Detected change data:
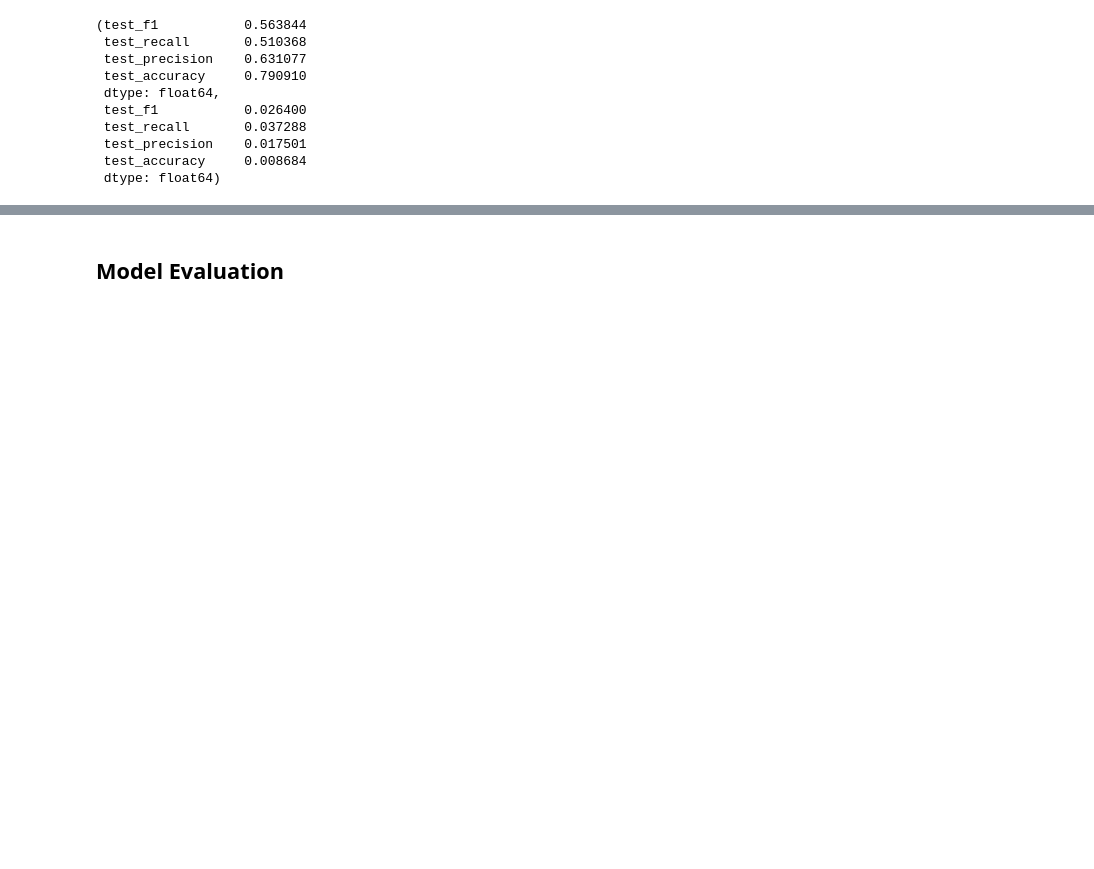
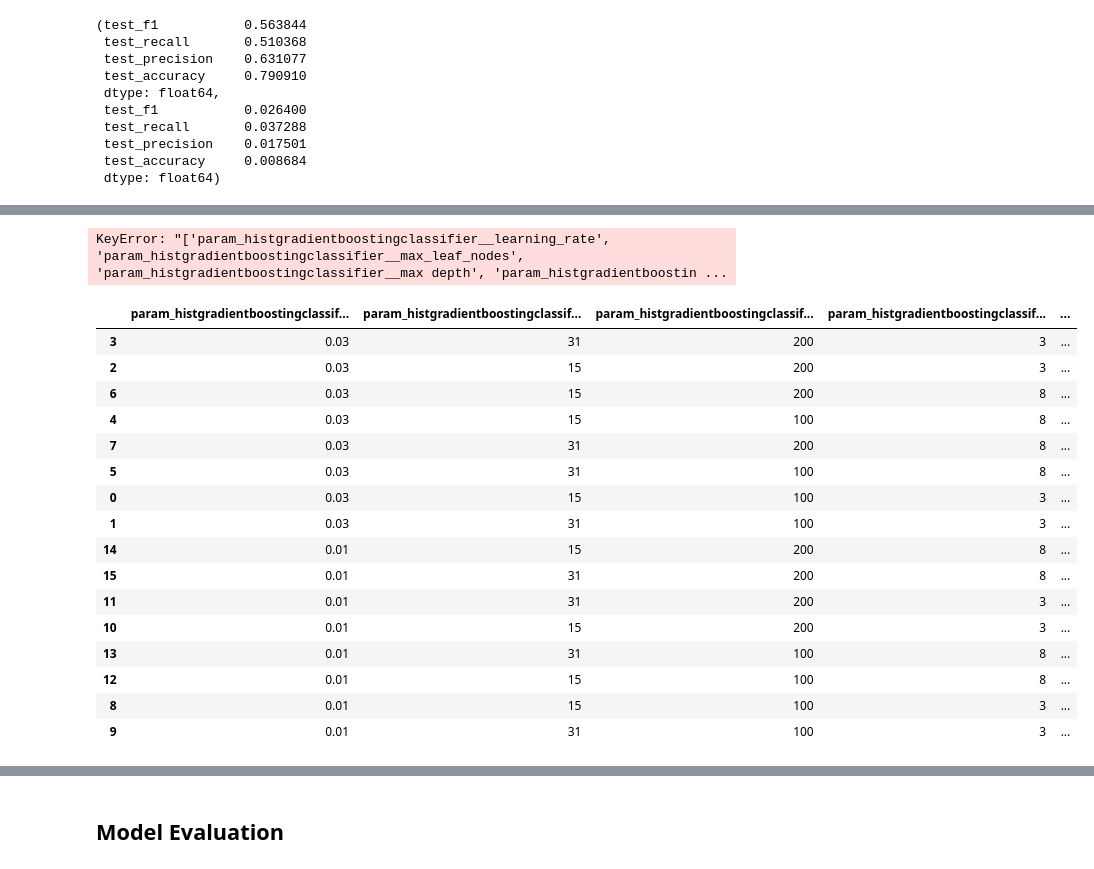
Before and after one commit to rabe156/Telco-Customer-Churn-Prediction, a Jupyter notebook: notebooks/customer_churn_analysis.ipynb, the cells around one changed output, grey strips where cells are left out. Saved outputs shown, nothing was run; the diff lists cells and outputs as text; code cells hidden in the pictures; blank space fills up the shorter version.

Commit message:
model chosen and evaluated

```diff
--- a/notebooks/customer_churn_analysis.ipynb
+++ b/notebooks/customer_churn_analysis.ipynb
@@ -733,0 +771,52 @@ the gradient boosting trees trains on different features because with each tree
+# %%
+
+GradientBoostModel=make_pipeline(
+    preprocessing,
+    HistGradientBoostingClassifier(random_state=42)
+)
+
+cv=StratifiedKFold(n_splits=5 ,shuffle=True , random_state=42)
+scoring={"f1":safef1 , "recall":saferecall , "precision":safeprecision , "accuracy":"accuracy"}
+param_grid={
+    "histgradientboostingclassifier__learning_rate" : [0.03,0.01],
+    "histgradientboostingclassifier__max_leaf_nodes" : [15,31],
+    "histgradientboostingclassifier__max_depth" : [3,8],
+    "histgradientboostingclassifier__max_iter" : [100 , 200],
+
+}
+
+TunnedModel=GridSearchCV(GradientBoostModel , param_grid=param_grid, cv=cv ,scoring=safef1 , n_jobs=2)
+TunnedModel.fit(XTrain , YTrain)
+# %% [output]
+KeyError: "['param_histgradientboostingclassifier__learning_rate', 'param_histgradientboostingclassifier__max_leaf_nodes', 'param_histgradientboostingclassifier__max depth', 'param_histgradientboostin ...
+# %%
+Results=pd.DataFrame(TunnedModel.cv_results_)
+# %%
+ColumnsToKeep=[
+    "param_histgradientboostingclassifier__learning_rate",
+    "param_histgradientboostingclassifier__max_leaf_nodes",
+    "param_histgradientboostingclassifier__max_iter",
+    "param_histgradientboostingclassifier__max_depth",
+    'mean_test_score',
+    'std_test_score',
+    'rank_test_score'
+]
+Results[ColumnsToKeep].sort_values(by="rank_test_score")
+# %% [output]
+|  | param_histgradientboostingclassif... | param_histgradientboostingclassif... | param_histgradientboostingclassif... | param_histgradientboostingclassif... | ... |
+| 3 | 0.03 | 31 | 200 | 3 | ... |
+| 2 | 0.03 | 15 | 200 | 3 | ... |
+| 6 | 0.03 | 15 | 200 | 8 | ... |
+| 4 | 0.03 | 15 | 100 | 8 | ... |
+| 7 | 0.03 | 31 | 200 | 8 | ... |
+| 5 | 0.03 | 31 | 100 | 8 | ... |
+| 0 | 0.03 | 15 | 100 | 3 | ... |
+| 1 | 0.03 | 31 | 100 | 3 | ... |
+| 14 | 0.01 | 15 | 200 | 8 | ... |
+| 15 | 0.01 | 31 | 200 | 8 | ... |
+| 11 | 0.01 | 31 | 200 | 3 | ... |
+| 10 | 0.01 | 15 | 200 | 3 | ... |
+| 13 | 0.01 | 31 | 100 | 8 | ... |
+| 12 | 0.01 | 15 | 100 | 8 | ... |
+| 8 | 0.01 | 15 | 100 | 3 | ... |
+| 9 | 0.01 | 31 | 100 | 3 | ... |
```
Also changed, not shown: parts of 11 cells of this notebook.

| Exercise |
Wherever the word "changed" turns up in the records, copy out the line it is on.

| Written solution |
Before and after one commit to rabe156/Telco-Customer-Churn-Prediction, a Jupyter notebook: notebooks/customer_churn_analysis.ipynb, the cells around one changed output, grey strips where cells are left out. Saved outputs shown, nothing was run; the diff lists cells and outputs as text; code cells hidden in the pictures; blank space fills up the shorter version.
Also changed, not shown: parts of 11 cells of this notebook.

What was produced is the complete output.